• **Work required**: The records under this task must be duplicated exactly.
Segment Start: Exercise material
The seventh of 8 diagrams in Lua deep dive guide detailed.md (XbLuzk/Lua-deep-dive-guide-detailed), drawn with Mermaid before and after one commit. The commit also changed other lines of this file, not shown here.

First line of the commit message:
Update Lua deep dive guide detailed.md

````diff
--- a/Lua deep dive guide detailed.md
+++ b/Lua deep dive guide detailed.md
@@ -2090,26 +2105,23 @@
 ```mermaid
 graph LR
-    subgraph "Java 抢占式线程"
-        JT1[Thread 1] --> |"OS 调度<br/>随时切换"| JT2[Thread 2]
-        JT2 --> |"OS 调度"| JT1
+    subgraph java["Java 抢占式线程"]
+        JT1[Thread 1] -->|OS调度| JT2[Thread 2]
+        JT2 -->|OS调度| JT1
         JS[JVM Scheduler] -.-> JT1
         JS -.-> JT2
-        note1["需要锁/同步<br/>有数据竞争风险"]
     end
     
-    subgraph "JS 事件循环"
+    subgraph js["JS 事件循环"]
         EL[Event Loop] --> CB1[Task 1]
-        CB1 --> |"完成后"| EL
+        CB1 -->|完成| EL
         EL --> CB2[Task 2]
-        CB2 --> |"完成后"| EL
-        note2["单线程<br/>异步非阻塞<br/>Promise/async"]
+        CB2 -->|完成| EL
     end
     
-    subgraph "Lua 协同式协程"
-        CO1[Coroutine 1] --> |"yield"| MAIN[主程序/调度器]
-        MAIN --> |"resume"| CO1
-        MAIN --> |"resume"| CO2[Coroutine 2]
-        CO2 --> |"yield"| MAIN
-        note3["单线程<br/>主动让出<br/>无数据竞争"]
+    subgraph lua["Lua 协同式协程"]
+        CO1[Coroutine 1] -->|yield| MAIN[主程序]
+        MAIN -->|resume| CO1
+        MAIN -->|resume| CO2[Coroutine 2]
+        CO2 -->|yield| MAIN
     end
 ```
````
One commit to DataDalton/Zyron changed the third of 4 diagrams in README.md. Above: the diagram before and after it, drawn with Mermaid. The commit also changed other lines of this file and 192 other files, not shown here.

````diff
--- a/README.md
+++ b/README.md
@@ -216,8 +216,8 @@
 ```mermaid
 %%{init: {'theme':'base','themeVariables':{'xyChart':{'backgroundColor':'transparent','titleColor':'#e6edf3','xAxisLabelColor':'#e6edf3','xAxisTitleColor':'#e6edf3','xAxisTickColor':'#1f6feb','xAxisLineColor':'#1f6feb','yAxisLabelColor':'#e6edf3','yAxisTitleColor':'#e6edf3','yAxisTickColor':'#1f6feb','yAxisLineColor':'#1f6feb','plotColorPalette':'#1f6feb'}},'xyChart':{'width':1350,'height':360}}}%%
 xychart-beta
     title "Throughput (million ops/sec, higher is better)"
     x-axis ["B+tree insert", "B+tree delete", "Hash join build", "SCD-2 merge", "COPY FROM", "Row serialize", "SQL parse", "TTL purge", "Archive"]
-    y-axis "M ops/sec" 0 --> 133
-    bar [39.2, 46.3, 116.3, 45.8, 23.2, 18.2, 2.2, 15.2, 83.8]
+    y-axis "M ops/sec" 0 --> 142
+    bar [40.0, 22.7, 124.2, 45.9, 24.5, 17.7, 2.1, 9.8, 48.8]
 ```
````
Segment End: Exercise material
• **Finished exercise**:
The seventh of 8 diagrams in Lua deep dive guide detailed.md (XbLuzk/Lua-deep-dive-guide-detailed), drawn with Mermaid before and after one commit. The commit also changed other lines of this file, not shown here.

First line of the commit message:
Update Lua deep dive guide detailed.md

````diff
--- a/Lua deep dive guide detailed.md
+++ b/Lua deep dive guide detailed.md
@@ -2090,26 +2105,23 @@
 ```mermaid
 graph LR
-    subgraph "Java 抢占式线程"
-        JT1[Thread 1] --> |"OS 调度<br/>随时切换"| JT2[Thread 2]
-        JT2 --> |"OS 调度"| JT1
+    subgraph java["Java 抢占式线程"]
+        JT1[Thread 1] -->|OS调度| JT2[Thread 2]
+        JT2 -->|OS调度| JT1
         JS[JVM Scheduler] -.-> JT1
         JS -.-> JT2
-        note1["需要锁/同步<br/>有数据竞争风险"]
     end
     
-    subgraph "JS 事件循环"
+    subgraph js["JS 事件循环"]
         EL[Event Loop] --> CB1[Task 1]
-        CB1 --> |"完成后"| EL
+        CB1 -->|完成| EL
         EL --> CB2[Task 2]
-        CB2 --> |"完成后"| EL
-        note2["单线程<br/>异步非阻塞<br/>Promise/async"]
+        CB2 -->|完成| EL
     end
     
-    subgraph "Lua 协同式协程"
-        CO1[Coroutine 1] --> |"yield"| MAIN[主程序/调度器]
-        MAIN --> |"resume"| CO1
-        MAIN --> |"resume"| CO2[Coroutine 2]
-        CO2 --> |"yield"| MAIN
-        note3["单线程<br/>主动让出<br/>无数据竞争"]
+    subgraph lua["Lua 协同式协程"]
+        CO1[Coroutine 1] -->|yield| MAIN[主程序]
+        MAIN -->|resume| CO1
+        MAIN -->|resume| CO2[Coroutine 2]
+        CO2 -->|yield| MAIN
     end
 ```
````
One commit to DataDalton/Zyron changed the third of 4 diagrams in README.md. Above: the diagram before and after it, drawn with Mermaid. The commit also changed other lines of this file and 192 other files, not shown here.

````diff
--- a/README.md
+++ b/README.md
@@ -216,8 +216,8 @@
 ```mermaid
 %%{init: {'theme':'base','themeVariables':{'xyChart':{'backgroundColor':'transparent','titleColor':'#e6edf3','xAxisLabelColor':'#e6edf3','xAxisTitleColor':'#e6edf3','xAxisTickColor':'#1f6feb','xAxisLineColor':'#1f6feb','yAxisLabelColor':'#e6edf3','yAxisTitleColor':'#e6edf3','yAxisTickColor':'#1f6feb','yAxisLineColor':'#1f6feb','plotColorPalette':'#1f6feb'}},'xyChart':{'width':1350,'height':360}}}%%
 xychart-beta
     title "Throughput (million ops/sec, higher is better)"
     x-axis ["B+tree insert", "B+tree delete", "Hash join build", "SCD-2 merge", "COPY FROM", "Row serialize", "SQL parse", "TTL purge", "Archive"]
-    y-axis "M ops/sec" 0 --> 133
-    bar [39.2, 46.3, 116.3, 45.8, 23.2, 18.2, 2.2, 15.2, 83.8]
+    y-axis "M ops/sec" 0 --> 142
+    bar [40.0, 22.7, 124.2, 45.9, 24.5, 17.7, 2.1, 9.8, 48.8]
 ```
````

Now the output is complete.